What is being asked
Retype the listing exactly; omit pictures.

Dataset records
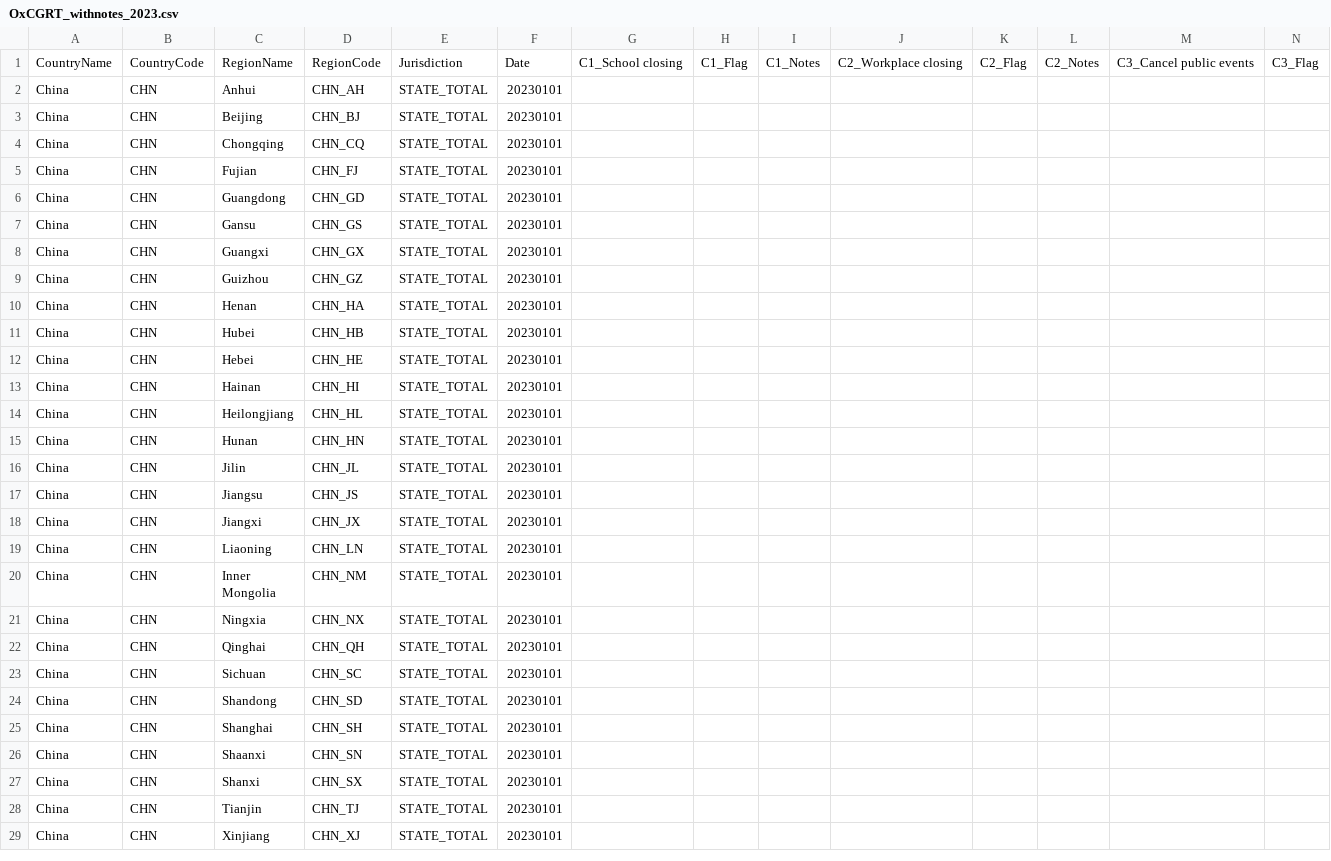
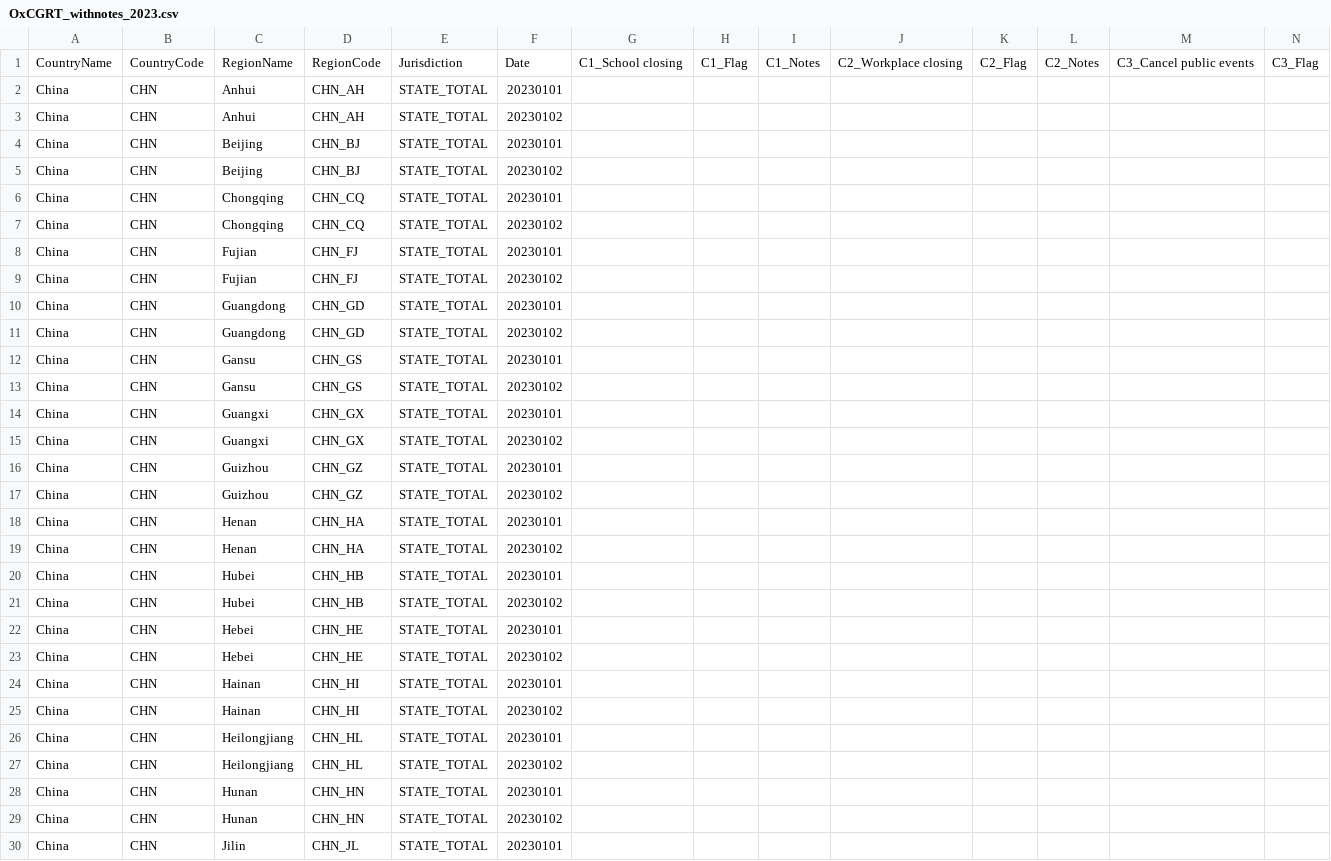
Before and after one commit to OxCGRT/covid-policy-tracker-legacy, a CSV file: legacy_data_202207/OxCGRT_withnotes_2023.csv, drawn as a sheet; only a part is shown; the shorter side is filled out with more unchanged rows; rows hold the shown columns only; the diff covers the shown part only; the diff names each change by its address in the sheet, - before the commit and + after, or states it on an @@ line.

```diff
--- a/legacy_data_202207/OxCGRT_withnotes_2023.csv
+++ b/legacy_data_202207/OxCGRT_withnotes_2023.csv
+row 3: China | CHN | Anhui | CHN_AH | STATE_TOTAL | 20230102
+row 5: China | CHN | Beijing | CHN_BJ | STATE_TOTAL | 20230102
+row 7: China | CHN | Chongqing | CHN_CQ | STATE_TOTAL | 20230102
+row 9: China | CHN | Fujian | CHN_FJ | STATE_TOTAL | 20230102
+row 11: China | CHN | Guangdong | CHN_GD | STATE_TOTAL | 20230102
+row 13: China | CHN | Gansu | CHN_GS | STATE_TOTAL | 20230102
+row 15: China | CHN | Guangxi | CHN_GX | STATE_TOTAL | 20230102
+row 17: China | CHN | Guizhou | CHN_GZ | STATE_TOTAL | 20230102
+row 19: China | CHN | Henan | CHN_HA | STATE_TOTAL | 20230102
+row 21: China | CHN | Hubei | CHN_HB | STATE_TOTAL | 20230102
+row 23: China | CHN | Hebei | CHN_HE | STATE_TOTAL | 20230102
+row 25: China | CHN | Hainan | CHN_HI | STATE_TOTAL | 20230102
+row 27: China | CHN | Heilongjiang | CHN_HL | STATE_TOTAL | 20230102
+row 29: China | CHN | Hunan | CHN_HN | STATE_TOTAL | 20230102
```
Also changed, not shown: 18 added rows elsewhere in this file.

Solution for this problem
Before and after one commit to OxCGRT/covid-policy-tracker-legacy, a CSV file: legacy_data_202207/OxCGRT_withnotes_2023.csv, drawn as a sheet; only a part is shown; the shorter side is filled out with more unchanged rows; rows hold the shown columns only; the diff covers the shown part only; the diff names each change by its address in the sheet, - before the commit and + after, or states it on an @@ line.

```diff
--- a/legacy_data_202207/OxCGRT_withnotes_2023.csv
+++ b/legacy_data_202207/OxCGRT_withnotes_2023.csv
+row 3: China | CHN | Anhui | CHN_AH | STATE_TOTAL | 20230102
+row 5: China | CHN | Beijing | CHN_BJ | STATE_TOTAL | 20230102
+row 7: China | CHN | Chongqing | CHN_CQ | STATE_TOTAL | 20230102
+row 9: China | CHN | Fujian | CHN_FJ | STATE_TOTAL | 20230102
+row 11: China | CHN | Guangdong | CHN_GD | STATE_TOTAL | 20230102
+row 13: China | CHN | Gansu | CHN_GS | STATE_TOTAL | 20230102
+row 15: China | CHN | Guangxi | CHN_GX | STATE_TOTAL | 20230102
+row 17: China | CHN | Guizhou | CHN_GZ | STATE_TOTAL | 20230102
+row 19: China | CHN | Henan | CHN_HA | STATE_TOTAL | 20230102
+row 21: China | CHN | Hubei | CHN_HB | STATE_TOTAL | 20230102
+row 23: China | CHN | Hebei | CHN_HE | STATE_TOTAL | 20230102
+row 25: China | CHN | Hainan | CHN_HI | STATE_TOTAL | 20230102
+row 27: China | CHN | Heilongjiang | CHN_HL | STATE_TOTAL | 20230102
+row 29: China | CHN | Hunan | CHN_HN | STATE_TOTAL | 20230102
```
Also changed, not shown: 18 added rows elsewhere in this file.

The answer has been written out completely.